[Change detection data]

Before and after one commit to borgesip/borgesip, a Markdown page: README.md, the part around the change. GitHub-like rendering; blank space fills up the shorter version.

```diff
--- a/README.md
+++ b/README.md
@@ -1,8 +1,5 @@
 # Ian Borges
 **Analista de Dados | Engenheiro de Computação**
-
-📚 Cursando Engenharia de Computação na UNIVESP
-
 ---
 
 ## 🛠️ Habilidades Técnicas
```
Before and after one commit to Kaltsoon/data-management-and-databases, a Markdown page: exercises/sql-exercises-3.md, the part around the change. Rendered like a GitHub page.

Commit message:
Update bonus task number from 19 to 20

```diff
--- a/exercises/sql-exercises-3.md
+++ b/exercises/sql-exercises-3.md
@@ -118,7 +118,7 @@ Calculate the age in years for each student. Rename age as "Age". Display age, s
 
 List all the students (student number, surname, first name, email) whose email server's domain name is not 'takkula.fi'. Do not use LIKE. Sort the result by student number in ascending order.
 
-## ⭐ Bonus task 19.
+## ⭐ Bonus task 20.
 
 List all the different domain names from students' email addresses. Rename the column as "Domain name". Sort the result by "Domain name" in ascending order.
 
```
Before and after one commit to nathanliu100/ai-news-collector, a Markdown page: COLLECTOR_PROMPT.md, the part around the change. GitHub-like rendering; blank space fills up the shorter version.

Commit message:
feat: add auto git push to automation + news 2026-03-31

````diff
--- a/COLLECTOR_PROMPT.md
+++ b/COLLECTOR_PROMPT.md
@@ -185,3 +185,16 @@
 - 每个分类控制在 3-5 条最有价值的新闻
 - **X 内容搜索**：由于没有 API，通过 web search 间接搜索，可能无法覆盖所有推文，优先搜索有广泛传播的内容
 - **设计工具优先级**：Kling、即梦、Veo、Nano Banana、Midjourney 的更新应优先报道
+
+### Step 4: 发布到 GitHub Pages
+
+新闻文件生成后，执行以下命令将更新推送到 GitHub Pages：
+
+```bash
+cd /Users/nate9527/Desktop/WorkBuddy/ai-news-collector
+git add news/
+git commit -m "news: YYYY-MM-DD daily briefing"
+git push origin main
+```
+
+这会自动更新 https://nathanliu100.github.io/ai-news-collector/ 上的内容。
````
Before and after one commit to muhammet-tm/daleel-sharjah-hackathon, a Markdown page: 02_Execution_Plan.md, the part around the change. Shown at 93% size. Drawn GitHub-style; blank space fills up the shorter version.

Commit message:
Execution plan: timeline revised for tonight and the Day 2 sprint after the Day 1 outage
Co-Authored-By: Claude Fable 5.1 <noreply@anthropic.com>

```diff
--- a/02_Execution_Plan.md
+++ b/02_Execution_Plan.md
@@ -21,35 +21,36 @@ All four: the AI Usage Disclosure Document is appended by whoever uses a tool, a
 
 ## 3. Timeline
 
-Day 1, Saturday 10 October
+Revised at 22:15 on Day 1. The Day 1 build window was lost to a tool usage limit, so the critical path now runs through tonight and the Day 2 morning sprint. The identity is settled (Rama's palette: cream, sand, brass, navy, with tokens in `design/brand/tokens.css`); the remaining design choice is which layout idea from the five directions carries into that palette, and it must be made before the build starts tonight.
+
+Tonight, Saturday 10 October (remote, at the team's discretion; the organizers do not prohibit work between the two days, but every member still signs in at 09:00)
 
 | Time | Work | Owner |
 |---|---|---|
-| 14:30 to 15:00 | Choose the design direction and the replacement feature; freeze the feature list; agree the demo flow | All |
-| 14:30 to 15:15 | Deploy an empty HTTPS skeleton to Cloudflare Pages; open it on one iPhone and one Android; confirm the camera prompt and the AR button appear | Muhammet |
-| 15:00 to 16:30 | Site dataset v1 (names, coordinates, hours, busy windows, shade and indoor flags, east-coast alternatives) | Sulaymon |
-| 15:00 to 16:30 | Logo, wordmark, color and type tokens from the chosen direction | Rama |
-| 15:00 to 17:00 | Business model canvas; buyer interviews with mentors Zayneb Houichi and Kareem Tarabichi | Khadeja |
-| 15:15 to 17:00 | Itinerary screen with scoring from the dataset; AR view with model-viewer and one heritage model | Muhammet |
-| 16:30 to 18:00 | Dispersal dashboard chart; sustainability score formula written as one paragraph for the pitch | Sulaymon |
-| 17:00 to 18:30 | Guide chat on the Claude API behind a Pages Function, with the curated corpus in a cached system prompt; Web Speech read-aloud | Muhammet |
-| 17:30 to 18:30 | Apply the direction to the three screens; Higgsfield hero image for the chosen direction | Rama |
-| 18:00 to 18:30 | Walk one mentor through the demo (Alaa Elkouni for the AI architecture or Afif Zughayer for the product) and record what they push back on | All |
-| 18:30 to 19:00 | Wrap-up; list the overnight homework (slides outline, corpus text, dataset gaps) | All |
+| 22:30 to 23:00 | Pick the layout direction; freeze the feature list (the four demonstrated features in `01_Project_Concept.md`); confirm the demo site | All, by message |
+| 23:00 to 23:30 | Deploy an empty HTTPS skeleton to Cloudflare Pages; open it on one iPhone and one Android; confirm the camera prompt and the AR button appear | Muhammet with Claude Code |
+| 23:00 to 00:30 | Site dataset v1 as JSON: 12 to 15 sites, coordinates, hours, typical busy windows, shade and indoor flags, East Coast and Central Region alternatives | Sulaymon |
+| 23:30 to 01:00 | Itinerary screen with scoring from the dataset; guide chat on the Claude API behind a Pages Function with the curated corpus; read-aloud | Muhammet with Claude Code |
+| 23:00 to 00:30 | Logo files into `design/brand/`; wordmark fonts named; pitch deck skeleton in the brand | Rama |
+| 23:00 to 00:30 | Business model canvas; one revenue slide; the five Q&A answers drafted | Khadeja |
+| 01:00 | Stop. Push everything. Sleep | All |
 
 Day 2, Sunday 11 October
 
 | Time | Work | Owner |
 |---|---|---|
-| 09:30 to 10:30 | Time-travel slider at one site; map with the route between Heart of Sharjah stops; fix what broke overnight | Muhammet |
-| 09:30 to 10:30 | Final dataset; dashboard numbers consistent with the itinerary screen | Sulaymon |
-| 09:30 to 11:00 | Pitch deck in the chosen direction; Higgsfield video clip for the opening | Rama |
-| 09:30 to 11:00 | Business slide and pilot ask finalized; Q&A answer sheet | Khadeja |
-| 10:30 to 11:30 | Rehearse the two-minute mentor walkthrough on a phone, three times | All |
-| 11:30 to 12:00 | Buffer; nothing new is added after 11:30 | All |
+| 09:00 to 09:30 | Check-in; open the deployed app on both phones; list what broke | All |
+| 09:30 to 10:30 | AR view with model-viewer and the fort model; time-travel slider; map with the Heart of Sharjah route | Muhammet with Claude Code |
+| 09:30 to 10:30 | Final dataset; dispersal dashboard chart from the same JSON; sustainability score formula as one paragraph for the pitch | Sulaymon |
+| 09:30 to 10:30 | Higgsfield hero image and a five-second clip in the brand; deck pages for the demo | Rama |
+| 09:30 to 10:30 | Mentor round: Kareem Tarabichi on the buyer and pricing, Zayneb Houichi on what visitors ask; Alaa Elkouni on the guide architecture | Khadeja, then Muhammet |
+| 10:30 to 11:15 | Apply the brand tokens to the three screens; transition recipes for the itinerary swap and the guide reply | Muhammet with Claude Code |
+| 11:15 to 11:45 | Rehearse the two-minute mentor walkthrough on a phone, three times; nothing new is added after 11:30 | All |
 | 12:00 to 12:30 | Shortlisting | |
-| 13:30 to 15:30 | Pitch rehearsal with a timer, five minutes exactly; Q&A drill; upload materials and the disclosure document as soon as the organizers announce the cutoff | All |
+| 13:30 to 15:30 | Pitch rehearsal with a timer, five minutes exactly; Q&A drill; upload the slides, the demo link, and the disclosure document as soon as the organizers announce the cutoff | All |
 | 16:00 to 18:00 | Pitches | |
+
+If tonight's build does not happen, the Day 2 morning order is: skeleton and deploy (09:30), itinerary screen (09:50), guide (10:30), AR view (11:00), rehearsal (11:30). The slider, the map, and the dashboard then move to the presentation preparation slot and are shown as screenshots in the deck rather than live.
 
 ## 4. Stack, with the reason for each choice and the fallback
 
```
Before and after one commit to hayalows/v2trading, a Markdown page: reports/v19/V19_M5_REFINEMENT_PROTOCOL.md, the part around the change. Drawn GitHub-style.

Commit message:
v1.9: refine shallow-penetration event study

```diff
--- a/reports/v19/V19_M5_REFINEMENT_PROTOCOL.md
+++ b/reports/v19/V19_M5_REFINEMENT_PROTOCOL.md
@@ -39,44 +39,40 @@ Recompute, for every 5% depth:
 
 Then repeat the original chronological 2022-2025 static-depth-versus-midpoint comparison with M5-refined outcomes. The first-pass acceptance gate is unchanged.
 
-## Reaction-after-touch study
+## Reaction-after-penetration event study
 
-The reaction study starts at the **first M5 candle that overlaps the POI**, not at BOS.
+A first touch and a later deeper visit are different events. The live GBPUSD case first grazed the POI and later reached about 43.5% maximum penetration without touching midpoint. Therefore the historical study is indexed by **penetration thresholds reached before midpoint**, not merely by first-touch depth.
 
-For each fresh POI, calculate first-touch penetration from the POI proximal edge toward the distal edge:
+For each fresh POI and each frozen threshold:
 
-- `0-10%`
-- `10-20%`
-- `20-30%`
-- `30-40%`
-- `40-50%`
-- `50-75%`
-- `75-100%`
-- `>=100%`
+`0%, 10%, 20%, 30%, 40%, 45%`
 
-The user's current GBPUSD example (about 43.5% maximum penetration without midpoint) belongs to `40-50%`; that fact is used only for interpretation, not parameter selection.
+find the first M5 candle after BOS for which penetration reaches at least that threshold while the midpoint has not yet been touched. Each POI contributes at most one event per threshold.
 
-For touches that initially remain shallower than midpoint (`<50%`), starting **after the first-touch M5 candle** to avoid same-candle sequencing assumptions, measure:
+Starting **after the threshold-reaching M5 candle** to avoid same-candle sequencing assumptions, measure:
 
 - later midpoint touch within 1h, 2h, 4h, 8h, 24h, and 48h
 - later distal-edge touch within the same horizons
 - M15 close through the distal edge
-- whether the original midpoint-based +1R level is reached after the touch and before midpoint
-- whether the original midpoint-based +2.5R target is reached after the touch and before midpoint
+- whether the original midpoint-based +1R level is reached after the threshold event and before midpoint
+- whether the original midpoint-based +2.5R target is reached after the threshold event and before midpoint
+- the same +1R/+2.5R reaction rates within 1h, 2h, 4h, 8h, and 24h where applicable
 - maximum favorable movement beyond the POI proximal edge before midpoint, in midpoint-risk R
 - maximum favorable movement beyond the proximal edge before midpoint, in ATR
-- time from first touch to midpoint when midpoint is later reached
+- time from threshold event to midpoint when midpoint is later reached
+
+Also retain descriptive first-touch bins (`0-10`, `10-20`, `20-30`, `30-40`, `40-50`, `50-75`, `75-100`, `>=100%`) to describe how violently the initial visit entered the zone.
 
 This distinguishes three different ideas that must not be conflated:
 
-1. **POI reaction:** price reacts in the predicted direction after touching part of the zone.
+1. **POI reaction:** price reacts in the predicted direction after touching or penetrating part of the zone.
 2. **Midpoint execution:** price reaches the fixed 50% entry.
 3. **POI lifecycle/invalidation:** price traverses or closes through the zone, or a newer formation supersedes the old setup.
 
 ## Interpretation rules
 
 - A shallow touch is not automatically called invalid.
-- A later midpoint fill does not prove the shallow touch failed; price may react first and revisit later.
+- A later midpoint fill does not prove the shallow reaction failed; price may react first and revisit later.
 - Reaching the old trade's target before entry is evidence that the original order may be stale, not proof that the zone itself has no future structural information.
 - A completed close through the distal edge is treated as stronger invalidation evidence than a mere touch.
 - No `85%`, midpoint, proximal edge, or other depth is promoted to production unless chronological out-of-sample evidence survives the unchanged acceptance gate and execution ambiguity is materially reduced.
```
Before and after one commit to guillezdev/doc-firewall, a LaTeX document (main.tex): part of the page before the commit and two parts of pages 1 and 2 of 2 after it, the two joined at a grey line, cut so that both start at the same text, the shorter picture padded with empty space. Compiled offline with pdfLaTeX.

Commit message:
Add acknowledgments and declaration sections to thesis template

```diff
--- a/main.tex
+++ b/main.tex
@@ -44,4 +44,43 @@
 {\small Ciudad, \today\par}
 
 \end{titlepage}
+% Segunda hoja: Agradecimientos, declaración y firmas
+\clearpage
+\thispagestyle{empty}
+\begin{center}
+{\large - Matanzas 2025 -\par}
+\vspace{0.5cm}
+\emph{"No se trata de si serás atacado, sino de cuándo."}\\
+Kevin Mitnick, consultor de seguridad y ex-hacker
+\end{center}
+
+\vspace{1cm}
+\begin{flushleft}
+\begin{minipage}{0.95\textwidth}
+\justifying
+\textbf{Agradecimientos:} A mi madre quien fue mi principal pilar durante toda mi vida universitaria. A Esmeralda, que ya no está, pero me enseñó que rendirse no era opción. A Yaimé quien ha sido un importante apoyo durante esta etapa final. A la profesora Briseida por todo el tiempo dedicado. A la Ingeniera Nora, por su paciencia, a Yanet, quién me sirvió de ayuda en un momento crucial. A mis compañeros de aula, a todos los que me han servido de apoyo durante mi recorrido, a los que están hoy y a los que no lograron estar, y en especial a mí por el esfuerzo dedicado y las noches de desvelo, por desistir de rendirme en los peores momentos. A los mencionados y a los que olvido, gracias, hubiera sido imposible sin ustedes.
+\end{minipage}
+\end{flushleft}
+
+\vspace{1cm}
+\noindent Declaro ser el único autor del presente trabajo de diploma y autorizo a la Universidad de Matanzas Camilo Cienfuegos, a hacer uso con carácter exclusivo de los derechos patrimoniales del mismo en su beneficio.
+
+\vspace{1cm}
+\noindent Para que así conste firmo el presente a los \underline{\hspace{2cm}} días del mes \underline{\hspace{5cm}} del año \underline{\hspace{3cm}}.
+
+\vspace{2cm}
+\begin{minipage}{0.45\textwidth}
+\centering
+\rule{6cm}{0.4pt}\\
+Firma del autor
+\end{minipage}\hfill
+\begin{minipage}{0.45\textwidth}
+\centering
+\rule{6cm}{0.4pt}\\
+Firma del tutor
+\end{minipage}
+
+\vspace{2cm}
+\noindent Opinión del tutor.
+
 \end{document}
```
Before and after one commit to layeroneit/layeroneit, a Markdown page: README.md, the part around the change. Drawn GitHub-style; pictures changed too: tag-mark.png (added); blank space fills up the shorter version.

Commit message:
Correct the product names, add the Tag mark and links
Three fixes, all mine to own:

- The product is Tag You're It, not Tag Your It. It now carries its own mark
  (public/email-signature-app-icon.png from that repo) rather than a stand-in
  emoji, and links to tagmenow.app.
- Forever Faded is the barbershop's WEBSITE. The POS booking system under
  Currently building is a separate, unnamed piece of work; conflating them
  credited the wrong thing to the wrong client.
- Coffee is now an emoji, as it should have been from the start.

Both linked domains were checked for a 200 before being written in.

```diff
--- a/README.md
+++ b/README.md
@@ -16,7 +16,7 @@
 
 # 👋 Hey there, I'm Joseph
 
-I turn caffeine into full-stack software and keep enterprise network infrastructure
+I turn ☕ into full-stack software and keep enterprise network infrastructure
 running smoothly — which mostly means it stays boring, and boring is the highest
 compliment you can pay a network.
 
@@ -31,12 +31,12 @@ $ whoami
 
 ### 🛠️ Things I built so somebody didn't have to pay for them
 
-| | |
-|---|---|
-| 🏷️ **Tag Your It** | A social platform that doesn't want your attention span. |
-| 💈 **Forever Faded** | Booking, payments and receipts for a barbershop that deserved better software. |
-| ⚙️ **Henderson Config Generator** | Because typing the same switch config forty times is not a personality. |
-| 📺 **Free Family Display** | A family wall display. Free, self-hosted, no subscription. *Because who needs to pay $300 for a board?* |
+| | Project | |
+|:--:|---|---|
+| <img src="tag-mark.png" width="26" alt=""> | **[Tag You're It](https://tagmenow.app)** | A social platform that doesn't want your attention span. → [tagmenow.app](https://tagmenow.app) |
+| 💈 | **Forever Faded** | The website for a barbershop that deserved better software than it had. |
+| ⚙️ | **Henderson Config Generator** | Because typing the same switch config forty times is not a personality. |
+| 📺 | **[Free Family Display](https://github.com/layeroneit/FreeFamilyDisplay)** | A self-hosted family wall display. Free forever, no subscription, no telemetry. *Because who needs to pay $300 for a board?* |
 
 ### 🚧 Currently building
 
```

**What you are asked to do:**
Please say how many lines in the records above contain the word "same", giving the number alone.

**Result of this exercise:**
8